▶ [MATERIAL FOR THIS EXERCISE]:
------------------------------------

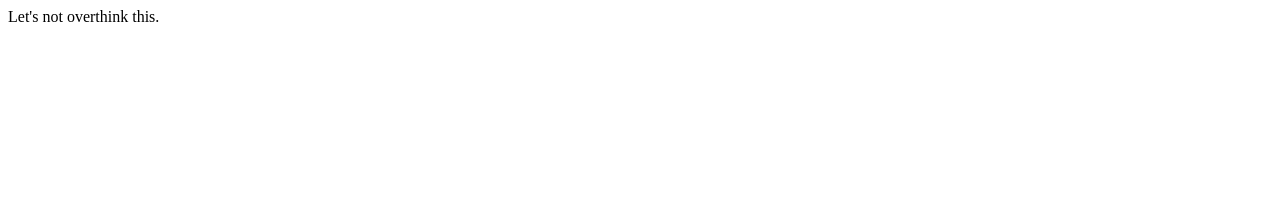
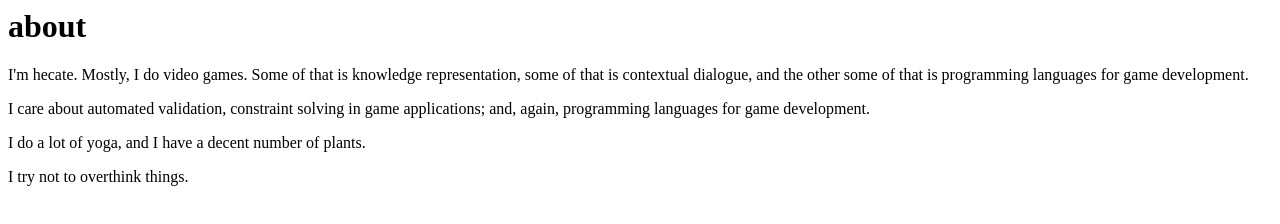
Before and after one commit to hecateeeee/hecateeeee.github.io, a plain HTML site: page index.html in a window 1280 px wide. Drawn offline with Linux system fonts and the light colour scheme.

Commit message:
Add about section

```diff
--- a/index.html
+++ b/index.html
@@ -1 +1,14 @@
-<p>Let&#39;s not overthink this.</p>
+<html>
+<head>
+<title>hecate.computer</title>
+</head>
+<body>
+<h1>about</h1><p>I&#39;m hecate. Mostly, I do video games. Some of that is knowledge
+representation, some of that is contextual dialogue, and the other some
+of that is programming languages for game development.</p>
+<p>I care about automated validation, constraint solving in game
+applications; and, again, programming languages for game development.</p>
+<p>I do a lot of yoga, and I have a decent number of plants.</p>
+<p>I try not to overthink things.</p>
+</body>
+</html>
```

------------------------------------

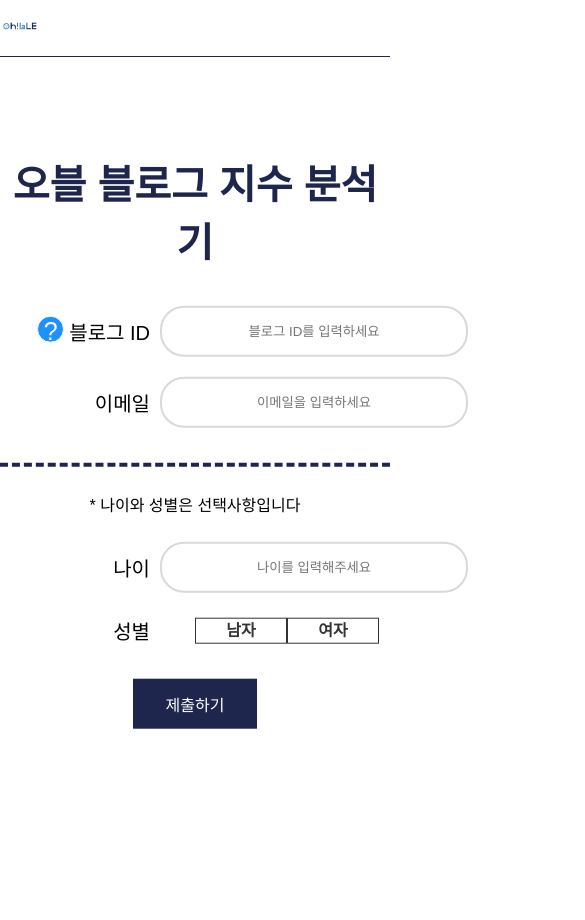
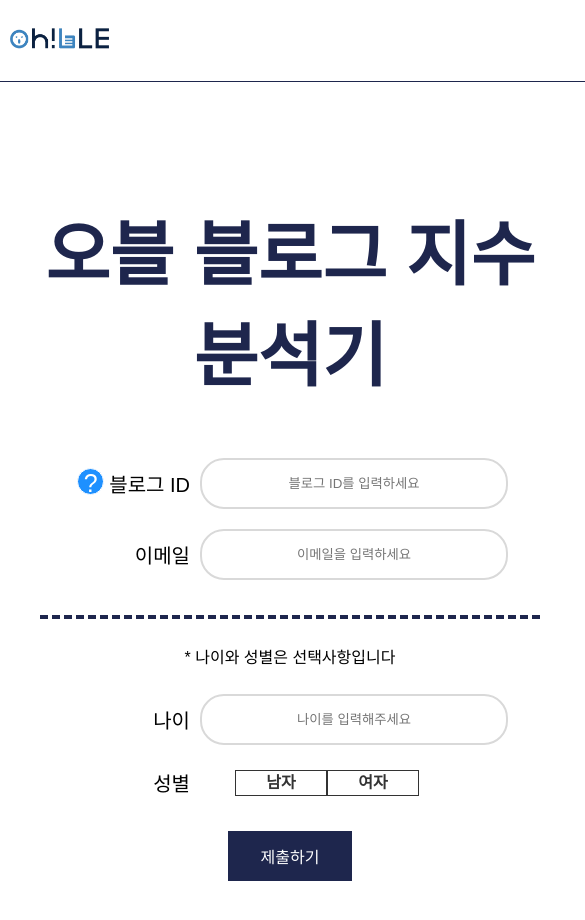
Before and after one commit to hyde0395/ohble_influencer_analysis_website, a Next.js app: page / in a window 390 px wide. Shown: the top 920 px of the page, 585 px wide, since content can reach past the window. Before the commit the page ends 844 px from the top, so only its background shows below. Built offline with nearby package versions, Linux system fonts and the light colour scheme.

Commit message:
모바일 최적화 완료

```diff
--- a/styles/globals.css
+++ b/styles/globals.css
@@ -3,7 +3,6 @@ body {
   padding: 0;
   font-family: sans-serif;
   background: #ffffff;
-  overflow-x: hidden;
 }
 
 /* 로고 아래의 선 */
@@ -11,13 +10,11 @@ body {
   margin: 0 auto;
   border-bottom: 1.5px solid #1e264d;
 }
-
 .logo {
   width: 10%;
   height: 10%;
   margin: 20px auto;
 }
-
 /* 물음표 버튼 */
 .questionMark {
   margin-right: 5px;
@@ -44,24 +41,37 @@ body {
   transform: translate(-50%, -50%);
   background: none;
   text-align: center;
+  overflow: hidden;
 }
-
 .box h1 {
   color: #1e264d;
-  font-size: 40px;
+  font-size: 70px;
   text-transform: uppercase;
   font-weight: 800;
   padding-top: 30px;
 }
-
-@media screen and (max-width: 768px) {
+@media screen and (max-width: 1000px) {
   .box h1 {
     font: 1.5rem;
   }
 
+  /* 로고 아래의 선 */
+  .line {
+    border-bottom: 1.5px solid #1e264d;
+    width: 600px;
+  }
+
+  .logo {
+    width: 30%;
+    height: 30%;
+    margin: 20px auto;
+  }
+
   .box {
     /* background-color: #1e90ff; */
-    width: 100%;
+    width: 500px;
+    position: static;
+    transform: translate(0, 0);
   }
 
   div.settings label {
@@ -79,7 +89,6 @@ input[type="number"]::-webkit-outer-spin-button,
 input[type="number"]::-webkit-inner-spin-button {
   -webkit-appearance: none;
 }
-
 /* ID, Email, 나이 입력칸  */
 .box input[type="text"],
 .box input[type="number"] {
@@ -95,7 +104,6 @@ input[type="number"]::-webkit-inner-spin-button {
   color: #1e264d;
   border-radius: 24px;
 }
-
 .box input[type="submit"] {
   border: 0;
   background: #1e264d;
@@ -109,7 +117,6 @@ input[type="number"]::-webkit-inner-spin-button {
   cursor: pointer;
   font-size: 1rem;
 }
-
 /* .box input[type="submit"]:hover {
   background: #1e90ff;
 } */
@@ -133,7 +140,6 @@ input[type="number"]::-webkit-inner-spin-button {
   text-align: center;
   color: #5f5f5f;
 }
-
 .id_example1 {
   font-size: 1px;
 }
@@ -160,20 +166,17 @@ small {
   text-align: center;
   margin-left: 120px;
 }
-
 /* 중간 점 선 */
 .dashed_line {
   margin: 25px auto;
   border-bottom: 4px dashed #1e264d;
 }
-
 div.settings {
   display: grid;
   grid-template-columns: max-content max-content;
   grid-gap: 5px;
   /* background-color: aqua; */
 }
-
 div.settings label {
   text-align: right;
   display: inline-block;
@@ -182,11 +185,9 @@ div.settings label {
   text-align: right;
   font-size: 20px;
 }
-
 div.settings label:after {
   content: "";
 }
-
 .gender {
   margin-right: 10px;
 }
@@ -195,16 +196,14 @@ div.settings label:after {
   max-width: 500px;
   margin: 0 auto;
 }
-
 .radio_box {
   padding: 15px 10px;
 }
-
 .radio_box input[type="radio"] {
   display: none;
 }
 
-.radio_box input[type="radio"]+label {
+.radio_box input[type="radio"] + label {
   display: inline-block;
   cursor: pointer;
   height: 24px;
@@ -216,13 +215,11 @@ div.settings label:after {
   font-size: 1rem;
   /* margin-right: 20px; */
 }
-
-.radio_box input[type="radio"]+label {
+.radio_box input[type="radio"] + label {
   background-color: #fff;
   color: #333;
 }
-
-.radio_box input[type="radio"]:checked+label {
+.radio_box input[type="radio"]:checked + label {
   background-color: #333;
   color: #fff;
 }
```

------------------------------------

▶ [ASSIGNMENT]: Out of the records above, pull each line containing the word "settings".

▶ [SOLUTION TO THIS TASK]:
   div.settings label {
 div.settings {
 div.settings label {
@@ -182,11 +185,9 @@ div.settings label {
 div.settings label:after {
@@ -195,16 +196,14 @@ div.settings label:after {
@@ -216,13 +215,11 @@ div.settings label:after {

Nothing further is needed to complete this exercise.